__Exercise description__
Which lines of the listing hold the string "templates"? Copy those lines.

__Data__

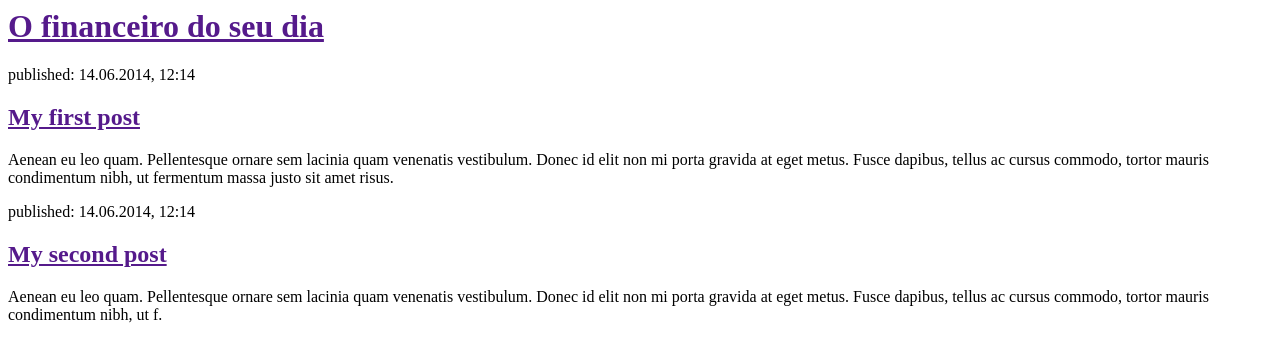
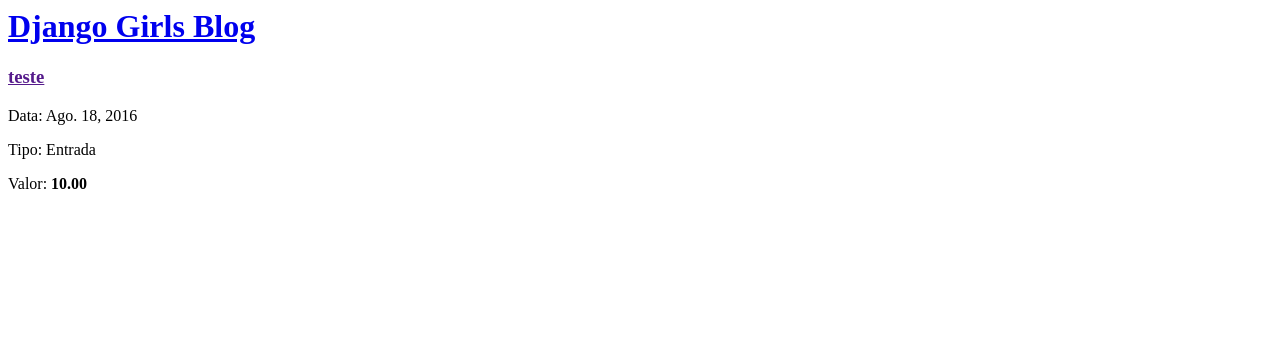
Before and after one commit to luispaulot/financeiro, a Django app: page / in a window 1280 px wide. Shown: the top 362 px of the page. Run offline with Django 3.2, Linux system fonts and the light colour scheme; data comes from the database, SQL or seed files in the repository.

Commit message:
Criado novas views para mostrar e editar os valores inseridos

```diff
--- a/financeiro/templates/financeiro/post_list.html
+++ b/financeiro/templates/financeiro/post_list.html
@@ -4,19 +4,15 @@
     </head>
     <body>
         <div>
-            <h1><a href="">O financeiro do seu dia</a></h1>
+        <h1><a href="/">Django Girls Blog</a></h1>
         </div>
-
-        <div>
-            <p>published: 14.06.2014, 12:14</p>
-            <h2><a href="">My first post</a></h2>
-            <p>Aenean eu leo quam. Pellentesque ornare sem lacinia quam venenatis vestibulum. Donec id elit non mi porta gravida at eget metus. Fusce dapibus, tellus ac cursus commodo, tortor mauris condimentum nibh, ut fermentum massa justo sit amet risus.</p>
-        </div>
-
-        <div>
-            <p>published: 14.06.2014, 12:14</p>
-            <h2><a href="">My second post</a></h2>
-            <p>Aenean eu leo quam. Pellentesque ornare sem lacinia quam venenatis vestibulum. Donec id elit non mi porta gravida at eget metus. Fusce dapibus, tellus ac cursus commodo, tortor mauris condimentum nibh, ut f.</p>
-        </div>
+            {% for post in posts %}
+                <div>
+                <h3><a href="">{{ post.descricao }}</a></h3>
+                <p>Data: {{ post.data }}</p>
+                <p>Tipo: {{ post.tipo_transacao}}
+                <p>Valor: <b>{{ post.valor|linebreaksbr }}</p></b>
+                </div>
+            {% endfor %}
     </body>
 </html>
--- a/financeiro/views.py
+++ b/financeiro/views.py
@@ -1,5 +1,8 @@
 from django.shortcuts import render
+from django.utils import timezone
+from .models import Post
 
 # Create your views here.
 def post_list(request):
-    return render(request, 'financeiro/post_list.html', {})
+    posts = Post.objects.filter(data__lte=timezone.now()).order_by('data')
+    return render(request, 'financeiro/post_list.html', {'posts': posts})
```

__Final answer__
--- a/financeiro/templates/financeiro/post_list.html
+++ b/financeiro/templates/financeiro/post_list.html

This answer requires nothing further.